This article was written by Jonathan Ellis for the Argus Leader
The number of independent voters in South Dakota is up sharply for this year’s election, and it’s a pool of voters that supporters of Amendment V hope will deliver victory in next week’s election.
Between 2006 and 2016, the number of registered independents went from 74,608 to 118,639, according to Secretary of State Shantel Krebs’ office. A key argument advanced by backers of Amendment V is that independent voters are treated unfairly by the way the state currently conducts elections.
If it passes, Amendment V would eliminate political party affiliations from election ballots in county, state and federal races. Voters would not have information on the ballot to know if they are voting for a Democrat, Republican, independent, or any other party.
Posted by jesse shayne on October 31, 2016 at 1:42 PM
This article was written by Bob Perls, founder of New Mexico Open Primaries, for NMPolitics.net
COMMENTARY: We’ve all heard complaints that this election is rigged. It is, but the media did not do it, the Clintons did not do it, and the Russians did not do it.
We, the people, rigged it by electing politicians over and over again who have no interest in competition. It is not “election fraud” that defines this rigged election, but a fraudulent electoral system.

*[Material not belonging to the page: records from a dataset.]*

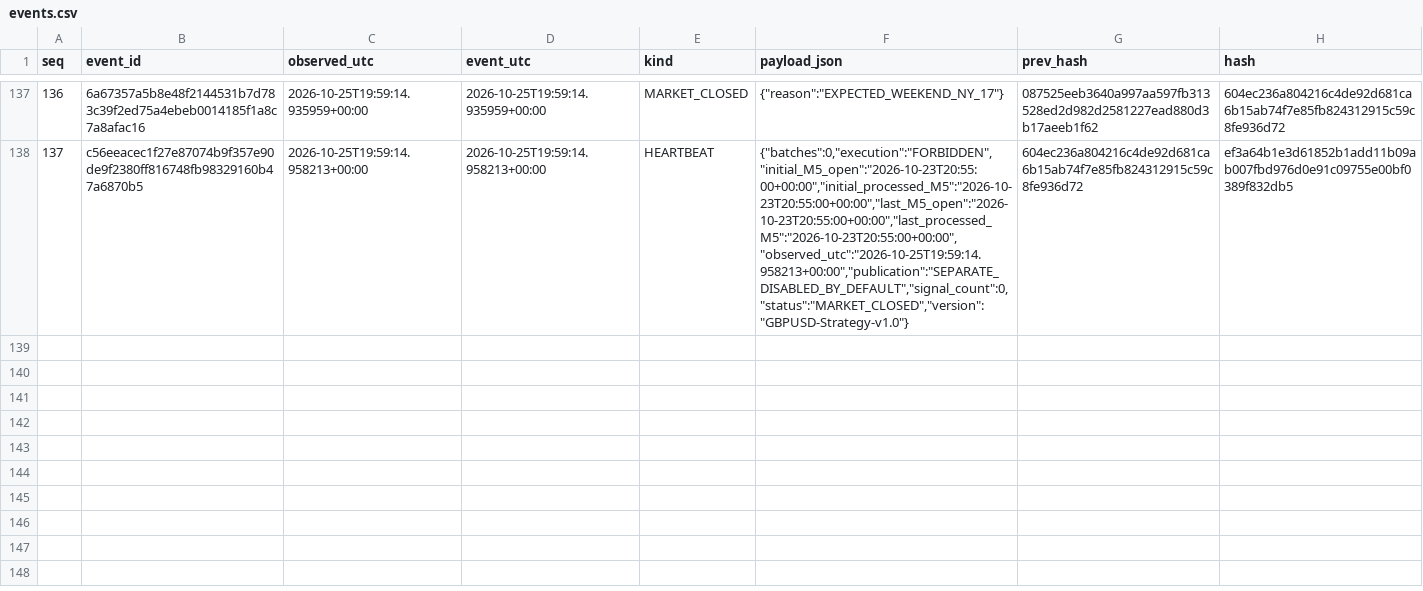
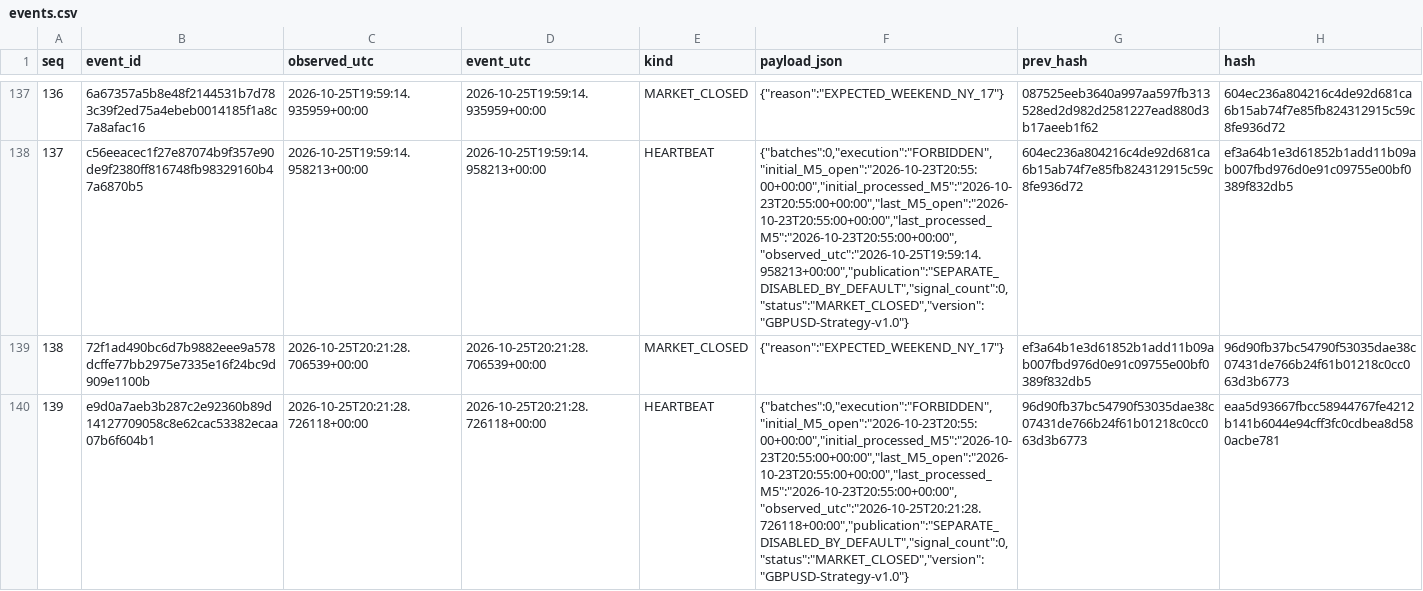
Before and after one commit to cardenm1/fx-signals-bot, a CSV file: session/events.csv, drawn as a sheet; only a part is shown, gaps mark what is left out; the diff names each change by its address in the sheet, - before the commit and + after, or states it on an @@ line.

```diff
--- a/session/events.csv
+++ b/session/events.csv
+row 139: 138 | 72f1ad490bc6d7b9882eee9a578dcffe77bb2975e7335e16f24bc9d909e1100b | 2026-10-25T20:21:28.706539+00:00 | 2026-10-25T20:21:28.706539+00:00 | MARKET_CLOSED | {"reason":"EXPECTED_WEEKEND_NY_17"} | ef3a64b1e3d61852b1add11b09ab007fbd976d0e91c09755e00bf0389f832db5 | 96d90fb37bc54790f53035dae38c07431de766b24f61b01218c0cc063d3b6773
+row 140: 139 | e9d0a7aeb3b287c2e92360b89d14127709058c8e62cac53382ecaa07b6f604b1 | 2026-10-25T20:21:28.726118+00:00 | 2026-10-25T20:21:28.726118+00:00 | HEARTBEAT | {"batches":0,"execution":"FORBIDDEN","initial_M5_open":"2026-10-23T20:55:00+00:00","initial_processed_M5":"2026-10-23T20:55:00+00:00","last_M5_open":"2026-10-23T20:55:00+00:00","last_processed_M5":"2026-10-23T20:55:00+00:00","observed_utc":"2026-10-25T20:21:28.726118+00:00","publication":"SEPARATE_DISABLED_BY_DEFAULT","signal_count":0,"status":"MARKET_CLOSED","version":"GBPUSD-Strategy-v1.0"} | 96d90fb37bc54790f53035dae38c07431de766b24f61b01218c0cc063d3b6773 | eaa5d93667fbcc58944767fe4212b141b6044e94cff3fc0cdbea8d580acbe781
```
Also changed, not shown: session/market.csv, session/stages.csv, 1 other file.
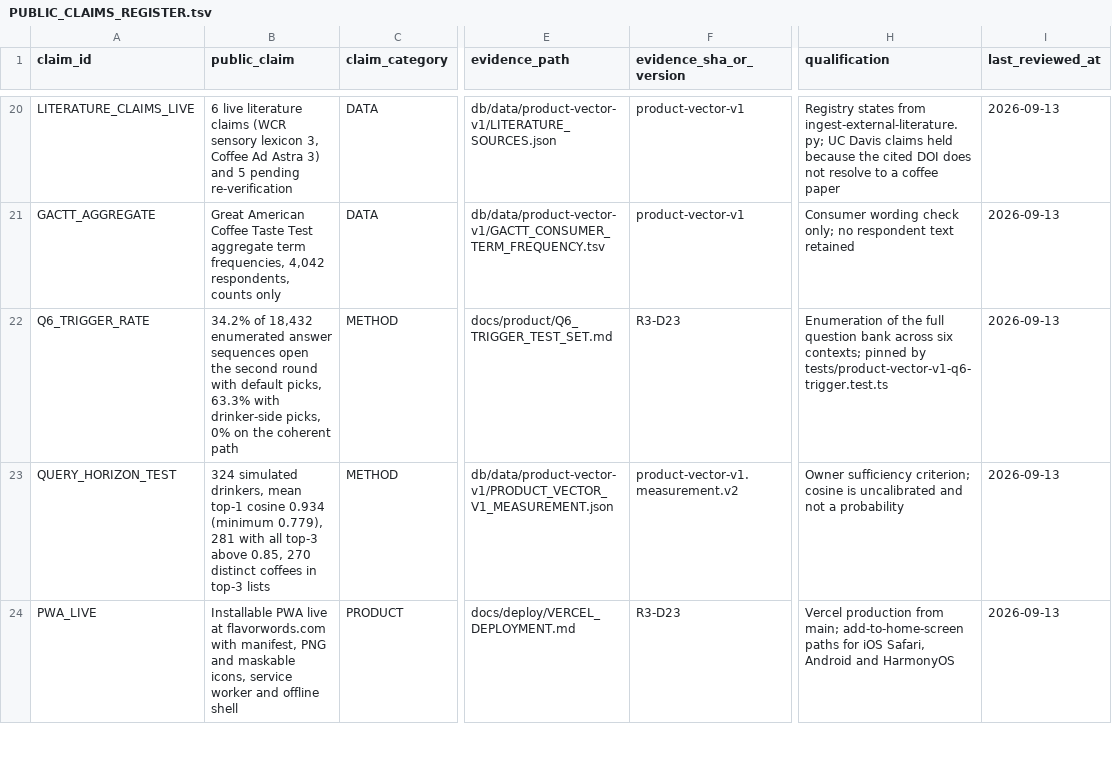
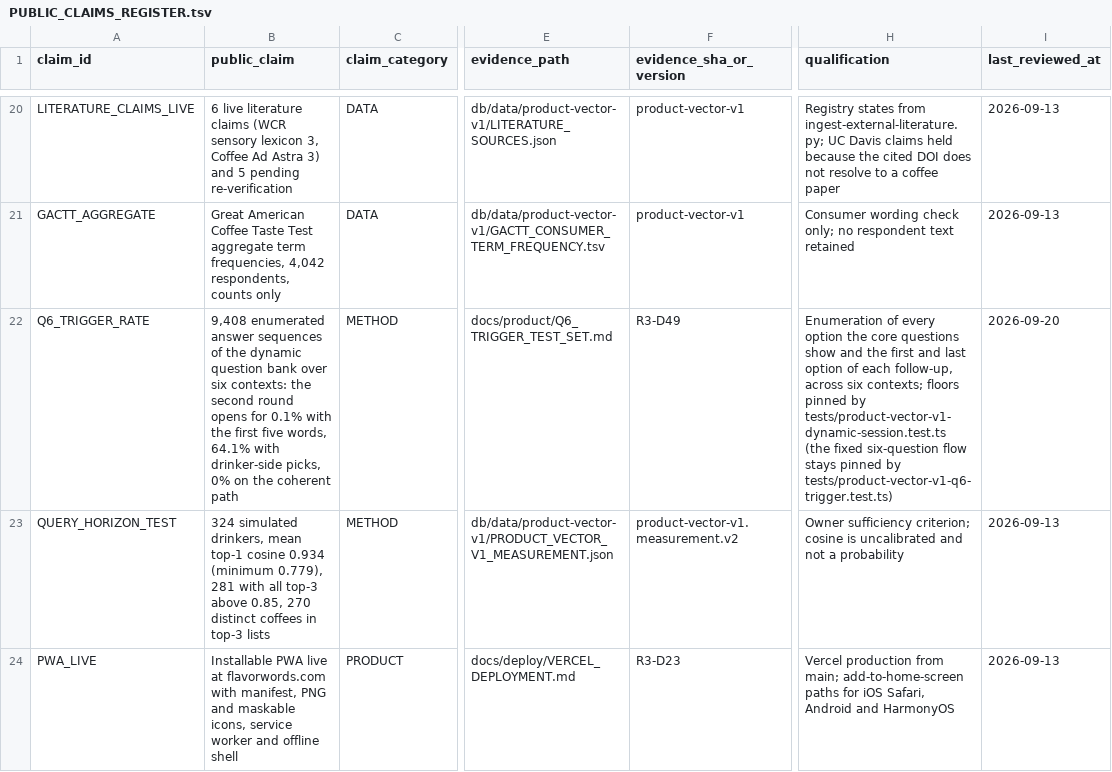
Before and after one commit to dpan538/coffee-flavor-research, a TSV file: docs/portfolio/PUBLIC_CLAIMS_REGISTER.tsv, drawn as a sheet; only a part is shown, gaps mark what is left out; the diff names each change by its address in the sheet, - before the commit and + after, or states it on an @@ line.

```diff
--- a/docs/portfolio/PUBLIC_CLAIMS_REGISTER.tsv
+++ b/docs/portfolio/PUBLIC_CLAIMS_REGISTER.tsv
-B22 (public_claim): 34.2% of 18,432 enumerated answer sequences open the second round with default picks, 63.3% with drinker-side…
+B22 (public_claim): 9,408 enumerated answer sequences of the dynamic question bank over six contexts: the second round opens for 0.1% with the first five words, 64.1% with drinker-side…
-F22 (evidence_sha_or_version): R3-D23
+F22 (evidence_sha_or_version): R3-D49
-H22 (qualification): Enumeration of the full question bank across six contexts; pinned by tests/product-vector-v1-q6-trigger.test.ts
+H22 (qualification): Enumeration of every option the core questions show and the first and last option of each follow-up, across six contexts; floors pinned by tests/product-vector-v1-dynamic-session.test.ts (the fixed six-question flow stays pinned by tests/product-vector-v1-q6-trigger.test.ts)
-I22 (last_reviewed_at): 2026-09-13
+I22 (last_reviewed_at): 2026-09-20
```
Also changed, not shown: 10 other files.
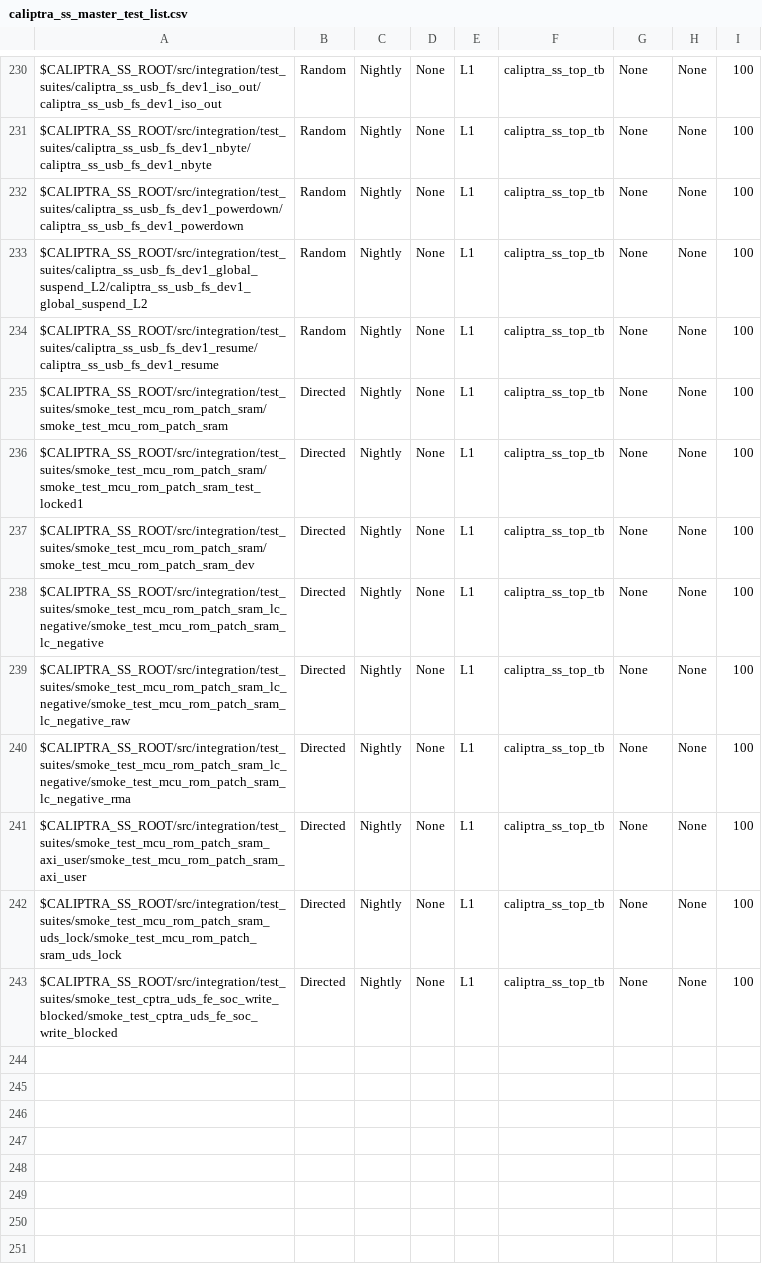
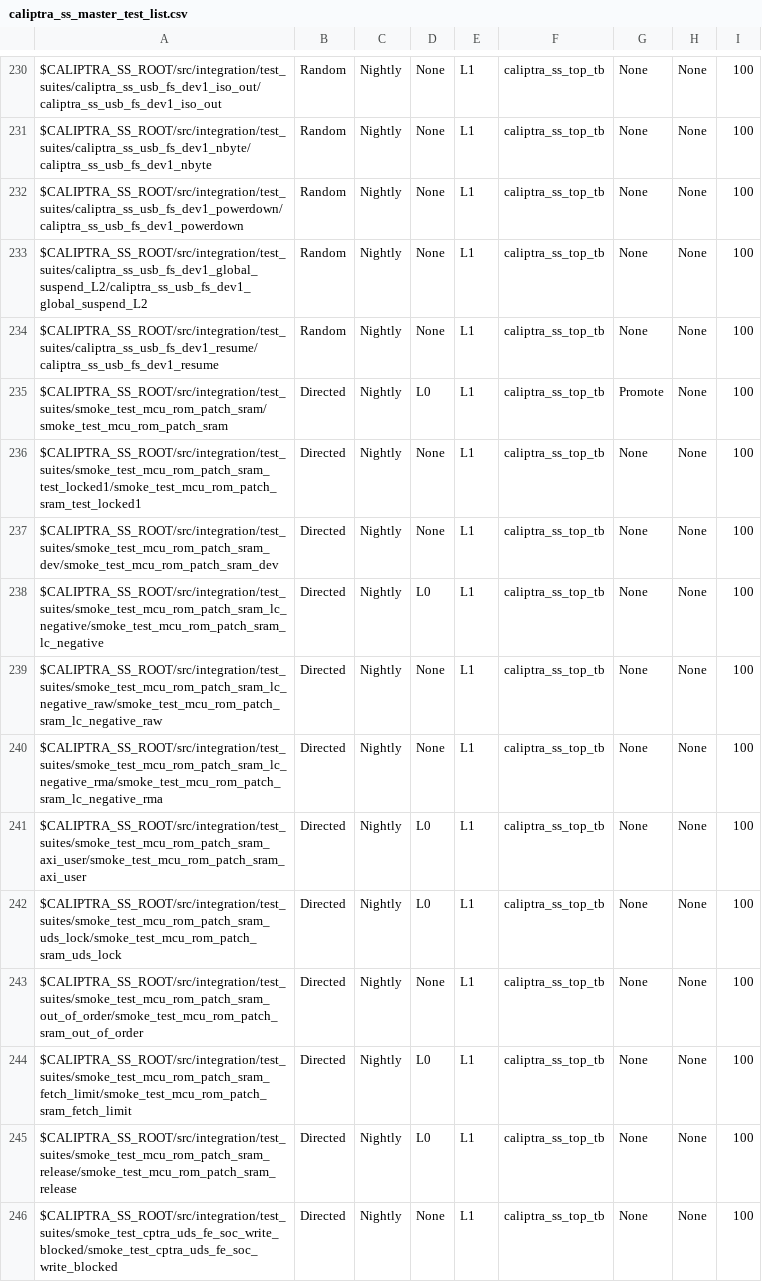
Before and after one commit to chipsalliance/caliptra-ss, a CSV file: src/integration/stimulus/testsuites/caliptra_ss_master_test_list.csv, drawn as a sheet; only a part is shown, gaps mark what is left out.

Commit message:
MCU ROM patch SRAM: sequential load, fetch limit, release to SoC
- Patch words must be written in order from offset 0 (cold-reset write
  pointer). MCU reads/fetches are limited to words written this power
  cycle, so stale or preloaded SRAM content never executes.
- Without a patch, release the SRAM as data memory to any AXI user once
  MCU RT FW is running. No instruction fetch while released.
- Add out_of_order, fetch_limit and release tests; split LC variants
  into their own test directories; mark L0/Promote.
- Bump caliptra-rtl to b9ac0e46 and regenerate MCI regs, address map,
  file lists and regression lists.

```diff
--- a/src/integration/stimulus/testsuites/caliptra_ss_master_test_list.csv
+++ b/src/integration/stimulus/testsuites/caliptra_ss_master_test_list.csv
@@ -234,10 +234,13 @@ $CALIPTRA_SS_ROOT/src/integration/test_suites/caliptra_ss_usb_fs_dev1_global_sus
 $CALIPTRA_SS_ROOT/src/integration/test_suites/caliptra_ss_usb_fs_dev1_resume/caliptra_ss_usb_fs_dev1_resume                             , Random         , Nightly       , None, L1  , caliptra_ss_top_tb, None           , None     , 100
-$CALIPTRA_SS_ROOT/src/integration/test_suites/smoke_test_mcu_rom_patch_sram/smoke_test_mcu_rom_patch_sram                               , Directed       , Nightly       , None, L1  , caliptra_ss_top_tb, None           , None     , 100
-$CALIPTRA_SS_ROOT/src/integration/test_suites/smoke_test_mcu_rom_patch_sram/smoke_test_mcu_rom_patch_sram_test_locked1                  , Directed       , Nightly       , None, L1  , caliptra_ss_top_tb, None           , None     , 100
-$CALIPTRA_SS_ROOT/src/integration/test_suites/smoke_test_mcu_rom_patch_sram/smoke_test_mcu_rom_patch_sram_dev                           , Directed       , Nightly       , None, L1  , caliptra_ss_top_tb, None           , None     , 100
-$CALIPTRA_SS_ROOT/src/integration/test_suites/smoke_test_mcu_rom_patch_sram_lc_negative/smoke_test_mcu_rom_patch_sram_lc_negative       , Directed       , Nightly       , None, L1  , caliptra_ss_top_tb, None           , None     , 100
-$CALIPTRA_SS_ROOT/src/integration/test_suites/smoke_test_mcu_rom_patch_sram_lc_negative/smoke_test_mcu_rom_patch_sram_lc_negative_raw   , Directed       , Nightly       , None, L1  , caliptra_ss_top_tb, None           , None     , 100
-$CALIPTRA_SS_ROOT/src/integration/test_suites/smoke_test_mcu_rom_patch_sram_lc_negative/smoke_test_mcu_rom_patch_sram_lc_negative_rma   , Directed       , Nightly       , None, L1  , caliptra_ss_top_tb, None           , None     , 100
-$CALIPTRA_SS_ROOT/src/integration/test_suites/smoke_test_mcu_rom_patch_sram_axi_user/smoke_test_mcu_rom_patch_sram_axi_user             , Directed       , Nightly       , None, L1  , caliptra_ss_top_tb, None           , None     , 100
-$CALIPTRA_SS_ROOT/src/integration/test_suites/smoke_test_mcu_rom_patch_sram_uds_lock/smoke_test_mcu_rom_patch_sram_uds_lock             , Directed       , Nightly       , None, L1  , caliptra_ss_top_tb, None           , None     , 100
+$CALIPTRA_SS_ROOT/src/integration/test_suites/smoke_test_mcu_rom_patch_sram/smoke_test_mcu_rom_patch_sram                               , Directed       , Nightly       , L0  , L1  , caliptra_ss_top_tb, Promote        , None     , 100
+$CALIPTRA_SS_ROOT/src/integration/test_suites/smoke_test_mcu_rom_patch_sram_test_locked1/smoke_test_mcu_rom_patch_sram_test_locked1     , Directed       , Nightly       , None, L1  , caliptra_ss_top_tb, None           , None     , 100
+$CALIPTRA_SS_ROOT/src/integration/test_suites/smoke_test_mcu_rom_patch_sram_dev/smoke_test_mcu_rom_patch_sram_dev                       , Directed       , Nightly       , None, L1  , caliptra_ss_top_tb, None           , None     , 100
+$CALIPTRA_SS_ROOT/src/integration/test_suites/smoke_test_mcu_rom_patch_sram_lc_negative/smoke_test_mcu_rom_patch_sram_lc_negative       , Directed       , Nightly       , L0  , L1  , caliptra_ss_top_tb, None           , None     , 100
+$CALIPTRA_SS_ROOT/src/integration/test_suites/smoke_test_mcu_rom_patch_sram_lc_negative_raw/smoke_test_mcu_rom_patch_sram_lc_negative_raw, Directed       , Nightly       , None, L1  , caliptra_ss_top_tb, None           , None     , 100
+$CALIPTRA_SS_ROOT/src/integration/test_suites/smoke_test_mcu_rom_patch_sram_lc_negative_rma/smoke_test_mcu_rom_patch_sram_lc_negative_rma, Directed       , Nightly       , None, L1  , caliptra_ss_top_tb, None           , None     , 100
+$CALIPTRA_SS_ROOT/src/integration/test_suites/smoke_test_mcu_rom_patch_sram_axi_user/smoke_test_mcu_rom_patch_sram_axi_user             , Directed       , Nightly       , L0  , L1  , caliptra_ss_top_tb, None           , None     , 100
+$CALIPTRA_SS_ROOT/src/integration/test_suites/smoke_test_mcu_rom_patch_sram_uds_lock/smoke_test_mcu_rom_patch_sram_uds_lock             , Directed       , Nightly       , L0  , L1  , caliptra_ss_top_tb, None           , None     , 100
+$CALIPTRA_SS_ROOT/src/integration/test_suites/smoke_test_mcu_rom_patch_sram_out_of_order/smoke_test_mcu_rom_patch_sram_out_of_order     , Directed       , Nightly       , None, L1  , caliptra_ss_top_tb, None           , None     , 100
+$CALIPTRA_SS_ROOT/src/integration/test_suites/smoke_test_mcu_rom_patch_sram_fetch_limit/smoke_test_mcu_rom_patch_sram_fetch_limit       , Directed       , Nightly       , L0  , L1  , caliptra_ss_top_tb, None           , None     , 100
+$CALIPTRA_SS_ROOT/src/integration/test_suites/smoke_test_mcu_rom_patch_sram_release/smoke_test_mcu_rom_patch_sram_release               , Directed       , Nightly       , L0  , L1  , caliptra_ss_top_tb, None           , None     , 100
 $CALIPTRA_SS_ROOT/src/integration/test_suites/smoke_test_cptra_uds_fe_soc_write_blocked/smoke_test_cptra_uds_fe_soc_write_blocked       , Directed       , Nightly       , None, L1  , caliptra_ss_top_tb, None           , None     , 100
```
Also changed, not shown: 36 other files.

This is what we mean:
Wouldn’t you love to have a business where you get to decide who your customers are, who the competition is, how much the product will cost and how much profit you are going to make? Throw in for good measure a pure monopoly (or duopoly) with the government protecting your exclusive franchise and you have just described our electoral system. No one can ever compete.
Politicians get to decide who their customers (voters) are before the voters get to decide who they want in office. This is backwards. Every 10 years politicians create safe districts for themselves or pour the opposition into a few districts so there is no competition for most seats. New Mexico has the least number of candidates with competition in the nation. This means the election is rigged heavily toward the incumbent.
Posted by jesse shayne on October 26, 2016 at 3:18 PM
This article was published by KFSY ABC
Amendment V is one of the 10 ballot measures South Dakota voters will decide on this election day. Both sides of the issue are taking their measures to the streets by going door-to-door in communities across the state.
The duo informing voters on why they should say yes to Amendment V are driving their way from Sioux Falls to major cities and back before election day. Josh Waltjer and Justin Otoski stopped in Aberdeen to bring their message to residents.
Amendment V is a ballot measure the two feel strongly about. Waltjer believes it will take the anger and frustration out of presidential elections as well as letting South Dakota independent voters have a say in primary elections. Otoski served in the military for 8 years and didn't like what he saw in politics.